British Columbia Immigration Task Force

This report from the B.C. Immigration Task Force details 28 recommendations to increase immigration and ensure programs attract and retain more immigrants with the skills required to build the province’s workforce and economy.

British Columbia needs to immediately increase the number of skilled immigrants it receives to fill urgent labour and skills gaps, and sustain business development and competitiveness across the province, according to a report from the British Columbia Task Force.

Over the next decade, there will be more than one million job openings, according to the BC Labour Market Outlook 2010. Current B.C. workers and new graduates will only be able to fill two-thirds of those openings, while immigrants will be needed to fill the remaining 33,333 openings.

Beyond general labour shortages, skills shortages are already prevalent in many regions of the province and will become more acute over the next decade.

Immigration System Not Meeting B.C.’s Needs: Task Force

The Immigration Task Force, appointed by B.C. Premier Christy Clark in December 2011, spent three months meeting with various stakeholders, including employers, industry, sector associations and settlement service providers, to discuss how to improve various economic immigration programs so they can better meet labour market and economic development needs.

The programs discussed include the British Columbia Provincial Nominee Program (BC PNP), the Federal Skilled Worker Program (FSWP), the Canadian Experience Class (CEC) and the Federal immigrant Investor Program (FIIP). The report found the current immigration system is not meeting B.C. labour market needs

B.C.’s Economic Immigrants Declining

While economic immigration has increased on a national level since 2005, B.C.’s share of economic immigrants has fallen over the same time frame, mostly due to a decrease in the number of admissions under the FSWP.

Even if more FSWP immigrants came to B.C., the program still doesn’t meet the province’s labour market needs, states the report. The priority occupations on the federal list don’t match up with B.C.’s most in demand occupations (most especially those in the skilled trades) and immigrants under the FSWP often choose to settle in the Lower Mainland even though labour market shortages are most acute outside this area.

Boost Provincial Nominee Program Numbers

Conversely, the PNP allows for more specific selection based on the province’s current labour market needs and ensures immigrants are settling in regions where job openings are available. As such, the report recommends the BC PNP cap be increased to 5,000 in 2012 and 6,500 in 2013.
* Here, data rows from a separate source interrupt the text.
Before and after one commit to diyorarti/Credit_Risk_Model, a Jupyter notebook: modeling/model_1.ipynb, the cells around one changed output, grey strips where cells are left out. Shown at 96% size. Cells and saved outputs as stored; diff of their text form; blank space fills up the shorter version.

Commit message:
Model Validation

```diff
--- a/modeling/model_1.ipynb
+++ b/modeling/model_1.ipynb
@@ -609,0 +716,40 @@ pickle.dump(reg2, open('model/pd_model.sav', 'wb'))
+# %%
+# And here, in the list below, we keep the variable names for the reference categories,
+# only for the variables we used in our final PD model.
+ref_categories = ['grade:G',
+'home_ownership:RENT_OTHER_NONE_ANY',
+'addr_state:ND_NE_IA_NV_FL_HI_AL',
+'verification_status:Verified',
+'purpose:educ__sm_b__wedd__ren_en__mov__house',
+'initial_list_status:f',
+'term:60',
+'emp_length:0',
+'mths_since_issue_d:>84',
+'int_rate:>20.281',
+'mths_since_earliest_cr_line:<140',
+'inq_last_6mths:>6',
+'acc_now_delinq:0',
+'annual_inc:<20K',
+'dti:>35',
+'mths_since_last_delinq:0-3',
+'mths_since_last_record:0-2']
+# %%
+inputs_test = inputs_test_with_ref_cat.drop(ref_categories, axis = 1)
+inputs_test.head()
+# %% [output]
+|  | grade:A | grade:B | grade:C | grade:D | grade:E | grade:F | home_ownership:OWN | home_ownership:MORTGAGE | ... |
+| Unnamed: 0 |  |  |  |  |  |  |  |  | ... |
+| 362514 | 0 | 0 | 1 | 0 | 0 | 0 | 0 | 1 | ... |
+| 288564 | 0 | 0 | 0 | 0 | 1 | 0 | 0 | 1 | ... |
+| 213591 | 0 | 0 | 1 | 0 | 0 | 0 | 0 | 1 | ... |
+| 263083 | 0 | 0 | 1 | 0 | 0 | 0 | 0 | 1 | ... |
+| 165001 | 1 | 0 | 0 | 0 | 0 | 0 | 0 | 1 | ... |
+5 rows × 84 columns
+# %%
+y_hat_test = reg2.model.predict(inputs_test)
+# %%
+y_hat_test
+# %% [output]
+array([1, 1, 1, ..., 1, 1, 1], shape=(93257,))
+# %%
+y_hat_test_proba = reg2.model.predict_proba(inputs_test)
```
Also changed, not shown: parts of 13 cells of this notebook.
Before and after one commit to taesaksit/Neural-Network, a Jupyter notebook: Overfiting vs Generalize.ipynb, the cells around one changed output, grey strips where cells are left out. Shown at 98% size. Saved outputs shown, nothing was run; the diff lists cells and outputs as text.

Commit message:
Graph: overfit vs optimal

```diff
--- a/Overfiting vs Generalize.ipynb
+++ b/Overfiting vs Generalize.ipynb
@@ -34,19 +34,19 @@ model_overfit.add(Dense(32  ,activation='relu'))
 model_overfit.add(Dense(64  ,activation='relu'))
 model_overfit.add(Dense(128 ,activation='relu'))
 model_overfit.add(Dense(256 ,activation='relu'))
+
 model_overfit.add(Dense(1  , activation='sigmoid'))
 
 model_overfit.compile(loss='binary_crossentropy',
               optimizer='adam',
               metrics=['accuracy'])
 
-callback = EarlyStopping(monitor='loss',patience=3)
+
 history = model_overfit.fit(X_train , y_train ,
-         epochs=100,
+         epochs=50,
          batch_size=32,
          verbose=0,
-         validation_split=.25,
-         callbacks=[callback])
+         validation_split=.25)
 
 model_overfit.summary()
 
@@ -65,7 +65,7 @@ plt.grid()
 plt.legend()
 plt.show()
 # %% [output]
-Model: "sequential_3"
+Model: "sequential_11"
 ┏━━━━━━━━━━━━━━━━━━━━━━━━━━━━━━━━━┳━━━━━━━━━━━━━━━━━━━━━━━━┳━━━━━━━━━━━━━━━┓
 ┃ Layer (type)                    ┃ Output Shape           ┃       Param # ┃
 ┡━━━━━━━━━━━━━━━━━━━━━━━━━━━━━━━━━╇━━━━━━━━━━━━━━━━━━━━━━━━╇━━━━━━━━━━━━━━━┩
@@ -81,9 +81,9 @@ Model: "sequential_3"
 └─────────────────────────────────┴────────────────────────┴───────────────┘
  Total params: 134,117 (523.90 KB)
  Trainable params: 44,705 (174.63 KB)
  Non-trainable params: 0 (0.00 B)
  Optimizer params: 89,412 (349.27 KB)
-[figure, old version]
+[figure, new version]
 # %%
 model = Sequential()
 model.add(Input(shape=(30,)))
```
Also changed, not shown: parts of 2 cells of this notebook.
Overall, the report proposes a series of 28 recommendations for the B.C. and federal governments to increase immigration and ensure programs are adapted to attract and retain more immigrants with the skills required to build the province’s workforce and economy.

Recommendations Most Relevant to Employers:

  • Immediately increase B.C.’s economic immigration levels
  • Set immigration levels based on B.C.’s actual labour market and skills needs
  • Allow the B.C. government to select all economic immigrants to the province
  • Increase the BC PNP cap to at least 5,000 in 2012, and 6,500 in 2013, to respond to labour and skills shortages across British Columbia
  • Increase the number of occupations eligible for the FSWP to better reflect B.C.’s regional and province-wide skills needs
  • Provide employers one-stop access to information on economic immigration programs
  • Ensure employers and prospective immigrants have access to the status of their applications
  • Exempt employers from obtaining a Labour Market Opinion for essential job openings that have demonstrated shortages
  • Allow more international students from authorized institutions to stay in B.C. after graduation without a job offer and allow all international students from authorized institutions to work in BC during their studies and after graduation
  • Market regional business opportunities to potential entrepreneurs overseas and set up business mentorship programs
  • Consider allowing entrepreneurs to pool their investment in larger-scale businesses
  • Ensure effective settlement and integration programs are available in communities across the province and continue to fund these programs commensurate to immigration levels
  • Investigate barriers to foreign qualification recognition and help employers understand foreign qualifications and work experience

Read the full report: British Columbia Task Force final report